More here for all comments on related topic:
https://software.intel.com/en-us/forums/intel-xdk/topic/700951

Polyfill with JavaScript

In the early days of Internet (some 10 years ago or so) one had to write some kind of code that recognizes the browser and control the flow so that the audience is given the information that there was no browser support for the functionality.

An extreme kind of instruction was that the browser's JavaScript functionality was not on, etc.

A Polyfill ( piece of code, plug-in,add-in, script) is a browser fallback so that feature(s) works in a modern browser also works in older browsers which per se did not support what is supported in the modern browser.

Here is a comprehensive collection of HTML5 Cross Browser Polyfills.

The term Polyfills was coined by Remy Sharp to describe JavaScript shims that replicate standard API found in modern browsers for those older browsers that do not support.

Polyfills are created by developers to fulfill this requirement and one can create ones own Polyfill .

One of the most popular Polyfills is htmlshiv (https://github.com/aFarkas/html5shiv)

In IE versions of 9.0 and prior versions
and would have been parsed as empty elements. These tags however described nesting of elements and styling them would have been difficult. Html5shiv takes care of this by directing the page if opened in IE 9 to use the appropriate script:



Wednesday, November 23, 2016

Good source for Apps with streaming content

Apps that use streaming data can be created with many programming languages including HTML, .NET, etc. with full SDK support.

According to this site,
"PubNub is a global Data Stream Network (DSN) and easy-to-use secure realtime communication API for IoT, mobile and web apps.
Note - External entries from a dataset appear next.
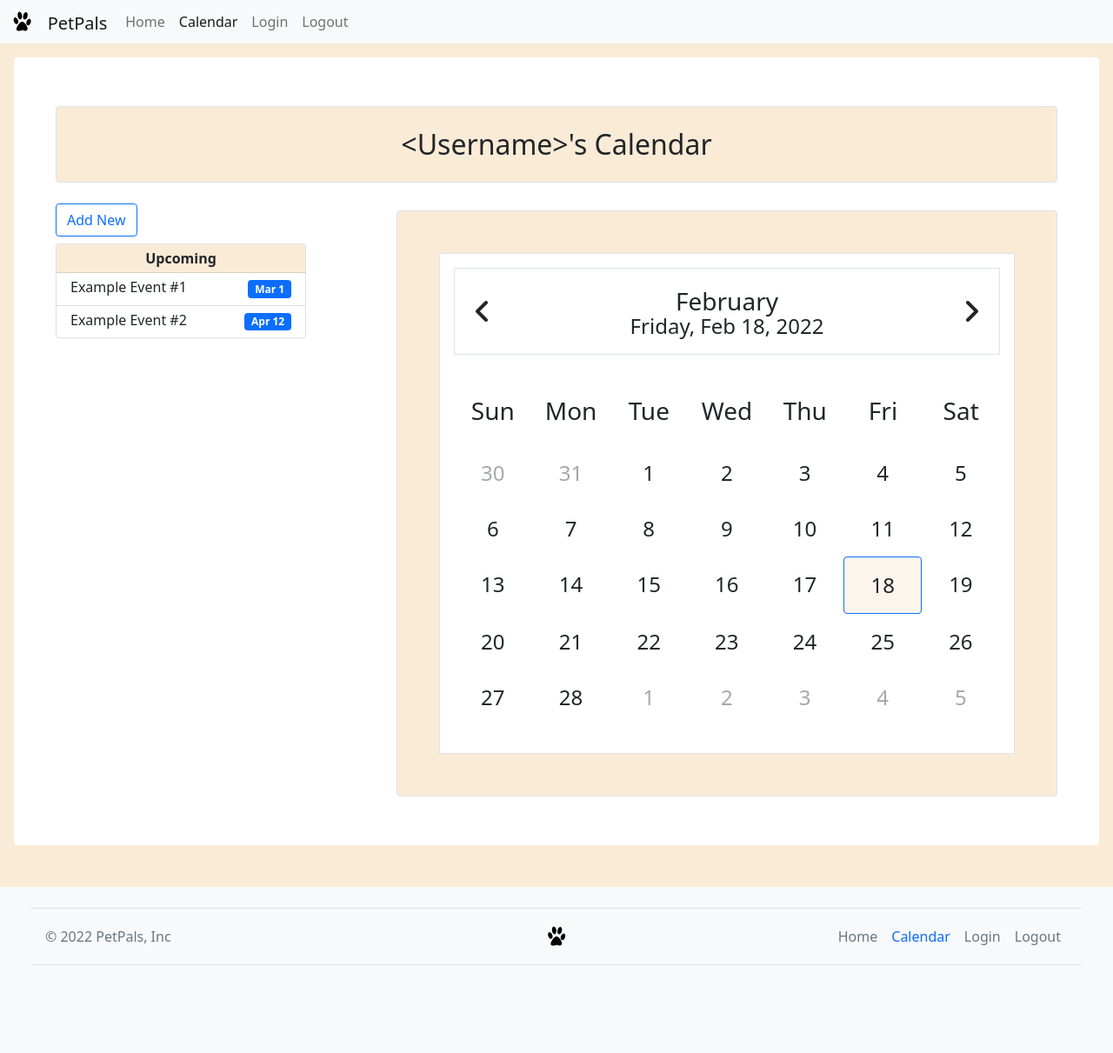
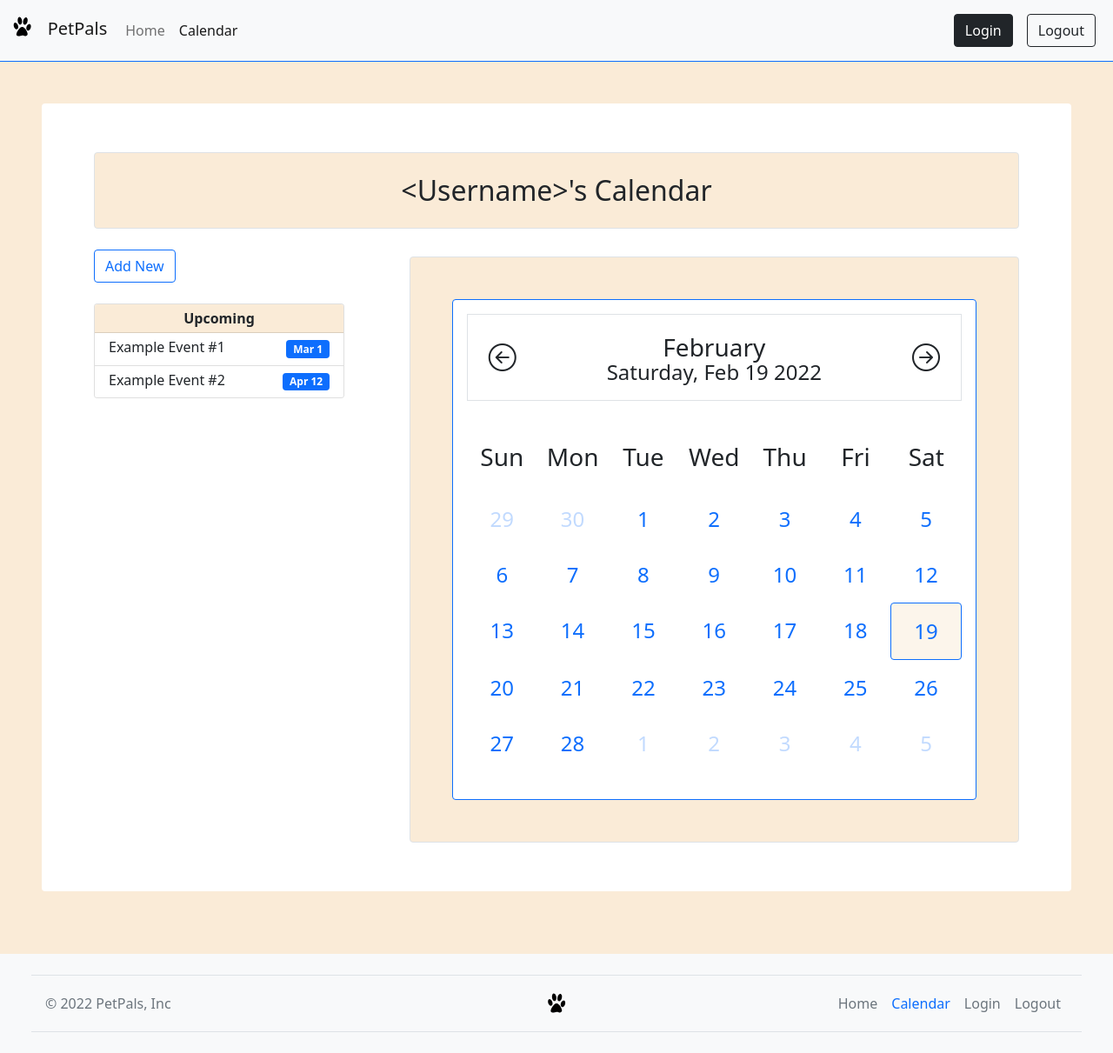
Before and after one commit to BiaDd/cs4640project, a PHP site: page /calendar.html in a window 1280 px wide. Shown: the whole page at 87% size. Before the commit the page ends 1110 px from the top, so only its background shows below. Run offline with PHP 8.4, Linux system fonts and the light colour scheme.

Commit message:
Created javascript to control calendar, edited some styling

```diff
--- a/calendar.html
+++ b/calendar.html
@@ -43,9 +43,9 @@
     <body>
 
         <header id="calendar-index">
-            <nav class="navbar navbar-expand-lg navbar-light bg-light">
+            <nav class="navbar navbar-expand-lg navbar-light bg-light border-bottom border-primary">
               <div class="container-fluid">
-                <a class="navbar-brand" href="home.html">
+                <a class="navbar-brand pb-3 pt-2" href="home.html">
                     <!-- this svg image is under public domain -->
                     <img id="navbar-logo" src="images/paw.svg" alt="paw icon" width="24" height="24" class="d-inline-block align-text-top">
                     &nbsp; PetPals
@@ -67,15 +67,17 @@
                           Calendar
                         </a>
                       </li>
+                  </ul>
+                  <ul class="navbar-nav ml-auto mb-2 mb-lg-0">
                     <li class="nav-item">
                       <a class="nav-link"
                         href="#">
-                          Login
+                        <button type="button" class="btn btn-dark">Login</button>
                       </a>
                     </li>
-                      <li class="nav-item">
+                    <li class="nav-item ml-auto">
                       <a href="#" class="nav-link navbar-right" data-bs-toggle="modal" data-bs-target="#exampleModal">
-                          Logout
+                        <button type="button" class="btn btn-outline-dark">Logout</button>
                       </a>
                     </li>
                 </ul>
@@ -104,8 +106,8 @@
               </div>
         </header>
 
-        <div class="p-5 m-3 mb-4 rounded bg-white rounded">
-            <div class="containre-fluid py-2">
+        <div class="p-5 m-5 rounded bg-white rounded">
+            <div class="container-fluid py-2">
                 <div class="row">
                     <div class="col-12">
                         <h3 class="fs-2 text-center p-4 rounded border" style="background-color: rgb(250, 235, 215);">&lt;Username&gt;'s Calendar</h3>
@@ -116,7 +118,7 @@
                     <div class="col-12 col-md-12 col-lg-4 align-items-center">
                         <!-- This button will later link to a calendar event form -->
                         <button type="button" class="btn btn-outline-primary my-2">Add New</button>
-                        <div class="card" style="width: 18rem;">
+                        <div class="card mt-3" style="width: 18rem;">
                             <ul class="list-group list-group-flush">
                                 <!-- These events will be loaded based on the user when we set up DB -->
                                 <li class="upcoming-header list-group-item text-center py-2"><strong>Upcoming</strong></li>
@@ -131,14 +133,14 @@
 
                     <div class="col-12 col-md-12 col-lg-8">
                         <div id="cal-app-wrapper" class="rounded p-5 mt-3 border">
-                            <div id="outer-calendar" class="bg-white p-3 col-12 border">
+                            <div id="outer-calendar" class="bg-white p-3 col-12 border border-primary rounded">
                                 <div id="month" class="border">
-                                    <i class="fas fa-angle-left prev fs-2 px-4"></i>
+                                    <i class="bi bi-arrow-left-circle back fs-2 px-4"></i>
                                     <div id="date">
-                                        <h1 class="fs-3 text-center">February</h1>
-                                        <p class="fs-4 text-center">Friday, Feb 18, 2022</p>
+                                        <h1 class="fs-3 text-center"></h1>
+                                        <p class="fs-4 text-center"></p>
                                     </div>
-                                    <i class="fas fa-angle-right next fs-2 px-4"></i>
+                                    <i class="bi bi-arrow-right-circle next fs-2 px-4"></i>
                                 </div>
                                 <div id="days" class="fs-3 text-center mt-4">
                                     <p>Sun</p>
@@ -149,44 +151,7 @@
                                     <p>Fri</p>
                                     <p>Sat</p>
                                 </div>
-                                <div id="monthdaynums" class="fs-4 mb-3">
-                                    <p class="fillerday">30</p>
-                                    <p class="fillerday">31</p>
-                                    <p>1</p>
-                                    <p>2</p>
-                                    <p>3</p>
-                                    <p>4</p>
-                                    <p>5</p>
-                                    <p>6</p>
-                                    <p>7</p>
-                                    <p>8</p>
-                                    <p>9</p>
-                                    <p>10</p>
-                                    <p>11</p>
-                                    <p>12</p>
-                                    <p>13</p>
-                                    <p>14</p>
-                                    <p>15</p>
-                                    <p>16</p>
-                                    <p>17</p>
-                                    <!-- Make sure to set classes with JS for current day -->
-                                    <p id="current" class="border border-primary rounded">18</p>
-                                    <p>19</p>
-                                    <p>20</p>
-                                    <p>21</p>
-                                    <p>22</p>
-                                    <p>23</p>
-                                    <p>24</p>
-                                    <p>25</p>
-                                    <p>26</p>
-                                    <p>27</p>
-                                    <p>28</p>
-                                    <p class="fillerday">1</p>
-                                    <p class="fillerday">2</p>
-                                    <p class="fillerday">3</p>
-                                    <p class="fillerday">4</p>
-                                    <p class="fillerday">5</p>
-                                </div>
+                                <div class="monthdaynums fs-4 mb-3"></div>
                             </div>
                         </div>
                     </div>
--- a/calendar.js
+++ b/calendar.js
@@ -1 +1,67 @@
 // Calendar Tutorial: https://www.youtube.com/watch?v=o1yMqPyYeAo&ab_channel=CodeAndCreate
+
+const today = new Date();
+
+const showCalendar = () => {
+    const m = today.getMonth();
+    const day = today.getDay();
+    const date = today.getDate();
+    const y = today.getFullYear();
+
+
+    const lastOfPrevMonth = new Date(today.getFullYear(), today.getMonth(), 0);
+    const sizeOfLastMonth =lastOfPrevMonth.getDate();
+
+
+    const firstOfMonth = new Date(today.getFullYear(), today.getMonth(), 1);
+    const firstDay = firstOfMonth.getDay();
+
+    const lastOfMonth = new Date(today.getFullYear(), today.getMonth()+1, 0);
+    const sizeOfMonth = lastOfMonth.getDate();
+    const lastDay = lastOfMonth.getDay();
+
+    const datesInMonth = document.querySelector('.monthdaynums');
+
+    const mabbr = ["Jan", "Feb", "Mar", "Apr", "May", "Jun", "Jul", "Aug", "Sep", "Oct", "Nov", "Dec"]
+    const ms = ["January", "February", "March", "April", "May", "June", "July", "August", "September", "October", "November", "December"];
+    const ds = ["Sunday", "Monday", "Tuesday", "Wednesday", "Thursday", "Friday", "Saturday"]
+
+    // Calendar header based on current date
+    document.querySelector('#date h1').innerHTML = ms[m];
+    document.querySelector('#date p').innerHTML = ds[day]+`, `+mabbr[m]+` `+date+` `+y;
+
+    var dates =``;
+
+    for (var i = sizeOfLastMonth-firstDay; i < sizeOfLastMonth; i++) {
+        dates += `<a href="#" class="fillerday">${i}</a>`;
+    }
+
+    for (var i = 1; i <= sizeOfMonth; i++) {
+        if (date == i) {
+            dates += `<a href="#" id="current" class="border border-primary rounded">${i}</a>`;
+        } else {
+            dates += `<a href="#">${i}</a>`;
+        }
+    }
+
+    for (var i = 1; i < 7-lastDay; i++) {
+        dates += `<a href="#" class="fillerday">${i}</a>`;
+    }
+
+    datesInMonth.innerHTML = dates;
+};
+
+
+
+document.querySelector('.back').addEventListener('click', () => {
+    today.setMonth(today.getMonth()-1);
+    showCalendar();
+})
+
+document.querySelector('.next').addEventListener('click', () => {
+    today.setMonth(today.getMonth()+1);
+    showCalendar();
+})
+
+
+showCalendar();
--- a/styles/main.css
+++ b/styles/main.css
@@ -27,6 +27,18 @@ article, aside, details, figcaption, figure,
 footer, header, hgroup, menu, nav, section {
 	display: block;
 }
+
+html {
+    overflow: scroll;
+    overflow-x: hidden;
+}
+
+/* Hiding scrollbar, coursesy of: https://stackoverflow.com/a/30680994 */
+::-webkit-scrollbar {
+    width: 0;  /* Remove scrollbar space */
+    background: transparent;  /* Optional: just make scrollbar invisible */
+}
+
 
 body {
 	line-height: 1;
@@ -125,22 +137,30 @@ li.upcoming-header {
 	width: 14.29%
 }
 
-#monthdaynums {
+.monthdaynums {
 	width: 100%;
 	display: flex;
 	flex-wrap: wrap;
 }
 
-#monthdaynums p {
+.monthdaynums a {
 	padding-bottom: 20px;
+	text-decoration: none;
 	padding-top: 20px;
 	width: 14.28%;
 	text-align: center;
 	border: 2px black;
 }
 
-p.fillerday {
-	opacity: 0.4;
+.monthdaynums > a:hover:not(.fillerday) {
+	background-color: rgba(19, 34, 255, 0.35);
+	border-radius: 6.25%;
+	cursor: pointer;
+}
+
+a.fillerday {
+	opacity: 0.25;
+	cursor: no-drop;
 }
 
 #current {
```
Also changed, not shown: home.html (+11 -8 lines), 1 other file. Lines whose indentation alone changed are shown as unchanged.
The service scales to hundreds of millions of devices with 1/4-second worldwide latency and over 70 SDKs"

This is the stuff you should look into if you are interested in streaming data.
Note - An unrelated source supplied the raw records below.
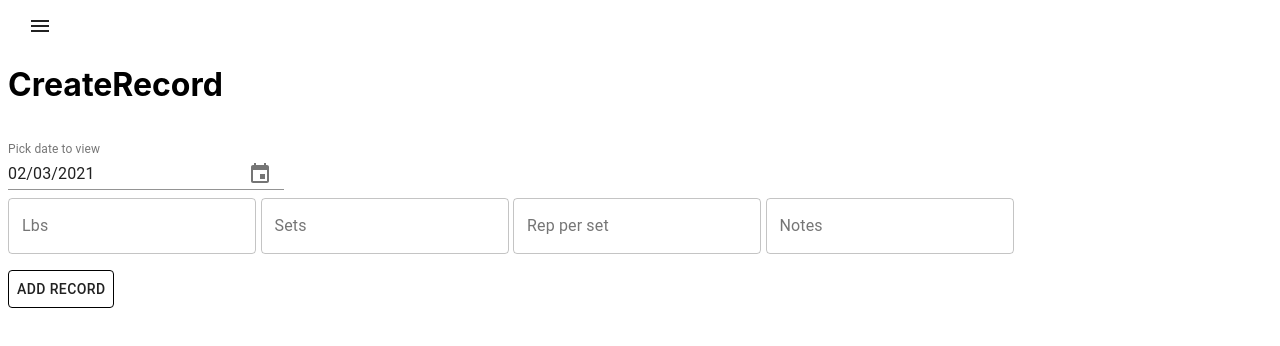
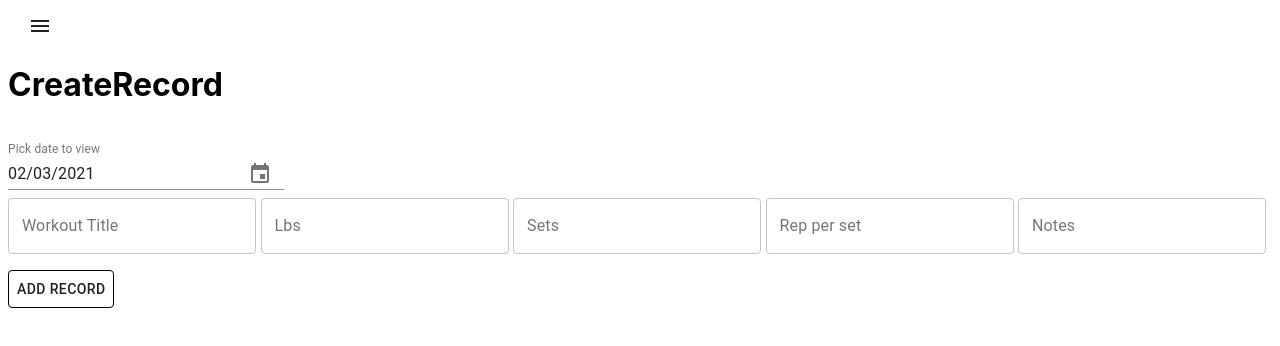
Before and after one commit to michael-small/strength-star, a React (Create React App) app: page /createrecord in a window 1280 px wide. Shown: the top 346 px of the page. Built offline with nearby package versions, Linux system fonts and the light colour scheme.

Commit message:
Add workout title field to `Create Record CC`

```diff
--- a/src/components/Records/AllDayRecords/AllDayRecords.js
+++ b/src/components/Records/AllDayRecords/AllDayRecords.js
@@ -10,6 +10,7 @@ export default class AllDayRecords extends Component {
 		days: [],
 	};
 
+	// This will be used to sort by date, and later it will need to sort by something between same dates
 	sortByDate() {
 		this.setState((prevState) => {
 			this.state.days.sort((a, b) => a.date - b.date);
--- a/src/components/Records/CreateRecord/CreateRecord.js
+++ b/src/components/Records/CreateRecord/CreateRecord.js
@@ -20,6 +20,11 @@ export default class CreateRecord extends Component {
 				<RecordDatePicker></RecordDatePicker>
 				<form noValidate autoComplete='off'>
 					{/* TODO: iterate each one with params, akin to how sidebar items are mapped*/}
+					<StyledTextField
+						id='outlined-basic'
+						label='Workout Title'
+						variant='outlined'
+					/>{' '}
 					<StyledTextField
 						id='outlined-basic'
 						label='Lbs'
```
Here are developer support items that you may be interested in.

Mobile
Web

IoT

Games

Server Desktops




Thursday, November 10, 2016
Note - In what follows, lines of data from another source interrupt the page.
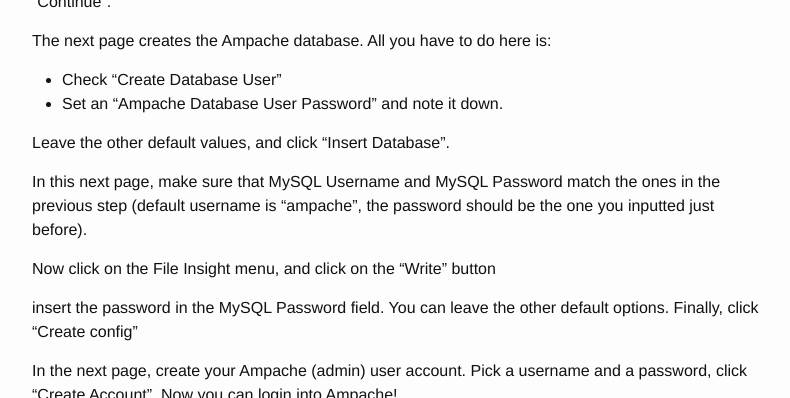
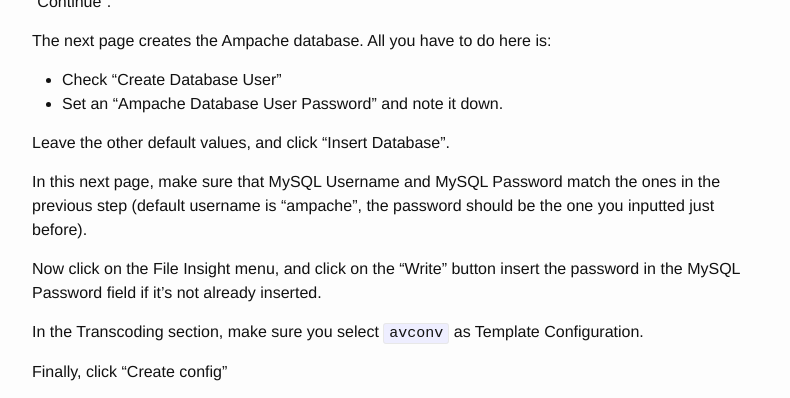
Before and after one commit to arielelkin/site_source, a Jekyll site: the page built from articles/easily-sync-and-stream-your-entire-music-collection-using-docker.md, in a window 1280 px wide and 900 px high, scrolled down 6173 px, cut to the strip 0-398 px from the top of the window. Shown: the whole strip, without its empty margins (238-1028 px from the left). Built offline with Jekyll 4.4.1, drawn with Linux system fonts in a browser that asks for light colours; comment, search, counter and statistics services are not loaded.

Commit message:
arify: remove trailing whitespaces

```diff
--- a/articles/easily-sync-and-stream-your-entire-music-collection-using-docker.md
+++ b/articles/easily-sync-and-stream-your-entire-music-collection-using-docker.md
@@ -182,9 +182,11 @@ Leave the other default values, and click "Insert Database".
 In this next page, make sure that
 MySQL Username and MySQL Password match the ones in the previous step (default username is "ampache", the password should be the one you inputted just before).
 
-Now click on the File Insight menu, and click on the "Write" button
+Now click on the File Insight menu, and click on the "Write" button insert the password in the MySQL Password field if it's not already inserted.
 
- insert the password in the MySQL Password field. You can leave the other default options. Finally, click "Create config"
+In the Transcoding section, make sure you select `avconv` as Template Configuration.
+
+Finally, click "Create config"
 
 In the next page, create your Ampache (admin) user account. Pick a username and a password, click "Create Account". Now you can login into Ampache!
 
```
JavaScript with TypeScript 2.1

Microsoft's TypeScript (also regarded as industrial strength JavaScript)  is getting upgraded with new features:

Improved Inference
Async Functions


TypeScript 2.0 was released as recent as September 2016. TypeScript 2.1 is in RC (release candidate)

The upgrade makes modelling easier and migrating JavaScript to TypeScript easier. Aysnc/await () introduced in ECMAScript 2016  is featured in the new release and makes asynchronous programming easier. It shares same keywords in C#, Dart and Python.

Here is sample code from the msdn blog links above:
=====
async function main() {
 await ping();
}
async function ping() {
 for (var i = 0; i < 10; i++) {
  await delay(300);
  console.log(“ping”);
 }
}
function delay(ms: number) {
 return new Promise(resolve => setTimeout(resolve, ms));
}
main();
====
Read the rest of the story here if you are into programming with JavaScript.